Typically, less than half of the raw cross-sectional gaps in employment or earnings associated with disability are explained by other observable factors, such as education. The reasons for the residual disadvantage, however, remain contested, with the (unobserved) influence of disability on productivity and preferences for work proving difficult to separate from discrimination, resulting in discrimination potentially being overestimated. Nevertheless, there is little evidence that legislation prohibiting disability discrimination in countries such as the UK and the US has led to a narrowing of the disability employment gap.

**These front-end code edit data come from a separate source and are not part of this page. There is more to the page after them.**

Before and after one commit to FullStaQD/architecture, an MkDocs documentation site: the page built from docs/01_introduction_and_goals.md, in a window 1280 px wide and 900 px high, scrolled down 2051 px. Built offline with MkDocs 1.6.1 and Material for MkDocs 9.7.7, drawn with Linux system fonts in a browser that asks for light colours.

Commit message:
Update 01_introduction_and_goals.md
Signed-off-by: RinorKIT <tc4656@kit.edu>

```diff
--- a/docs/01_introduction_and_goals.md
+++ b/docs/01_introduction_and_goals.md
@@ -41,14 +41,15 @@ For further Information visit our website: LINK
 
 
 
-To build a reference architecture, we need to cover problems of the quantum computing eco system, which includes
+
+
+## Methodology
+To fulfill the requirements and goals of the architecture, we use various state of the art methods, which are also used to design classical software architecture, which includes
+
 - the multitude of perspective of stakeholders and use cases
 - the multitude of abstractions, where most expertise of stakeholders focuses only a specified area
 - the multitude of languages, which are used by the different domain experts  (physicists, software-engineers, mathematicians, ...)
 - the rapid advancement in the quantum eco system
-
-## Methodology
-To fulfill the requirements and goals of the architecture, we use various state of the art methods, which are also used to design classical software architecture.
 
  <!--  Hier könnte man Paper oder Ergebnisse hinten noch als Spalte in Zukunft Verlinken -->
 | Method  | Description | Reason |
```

Given the lack of consensus about what works in terms of policy, it is worth noting that disability is heterogeneous, and that differences in the type, severity, and chronicity of disability are fundamental to the pattern of disadvantage experienced. They are therefore likely to be critical to the design of effective support mechanisms. Indeed, recent studies highlight the importance of a more tailored policy response and, in particular, matching individual job demands to functional limitations in order to mitigate negative productivity effects in work. Consistent with this, there is increasing recognition of the importance of the employer and of effective occupational health in supporting flexibility and adjustments to work in order to enable employees to retain and/or re-engage with work. The government also plays an important role in this regard, such as by providing incentives for employers to retain disabled workers and by designing welfare systems that support disabled individuals in work. In contrast, many current welfare schemes provide support that is conditional on not working. The broadening of permitted employment and/or the provision of temporary financial support to facilitate work-related adjustments would appear to provide greater incentives for disabled individuals to remain in work, or return to work, when they are able.

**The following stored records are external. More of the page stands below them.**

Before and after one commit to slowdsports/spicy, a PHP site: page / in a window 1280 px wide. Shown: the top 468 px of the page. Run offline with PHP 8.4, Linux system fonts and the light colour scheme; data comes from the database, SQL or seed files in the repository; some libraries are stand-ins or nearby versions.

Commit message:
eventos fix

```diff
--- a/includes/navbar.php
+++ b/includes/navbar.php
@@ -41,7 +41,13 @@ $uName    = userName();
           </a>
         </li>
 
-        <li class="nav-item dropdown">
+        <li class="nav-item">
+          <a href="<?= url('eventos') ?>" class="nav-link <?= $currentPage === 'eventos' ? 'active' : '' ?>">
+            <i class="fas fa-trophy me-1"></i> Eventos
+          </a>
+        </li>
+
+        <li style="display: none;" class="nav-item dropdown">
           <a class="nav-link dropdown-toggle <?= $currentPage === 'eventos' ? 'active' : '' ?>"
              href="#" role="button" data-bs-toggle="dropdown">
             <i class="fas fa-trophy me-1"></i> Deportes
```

The author thanks two anonymous referees and the IZA World of Labor editors for many helpful suggestions on earlier drafts. The author also thanks Peter Sloane for helpful comments on the original version. Version 2 of the article includes information on the use of anonymous job applications to detect hiring discrimination, reports on the increasing attention given to disability-related labor market disadvantage internationally, and updates the reference lists.
The IZA World of Labor project is committed to the IZA Code of Conduct. The author declares to have observed the principles outlined in the code.
© Melanie Jones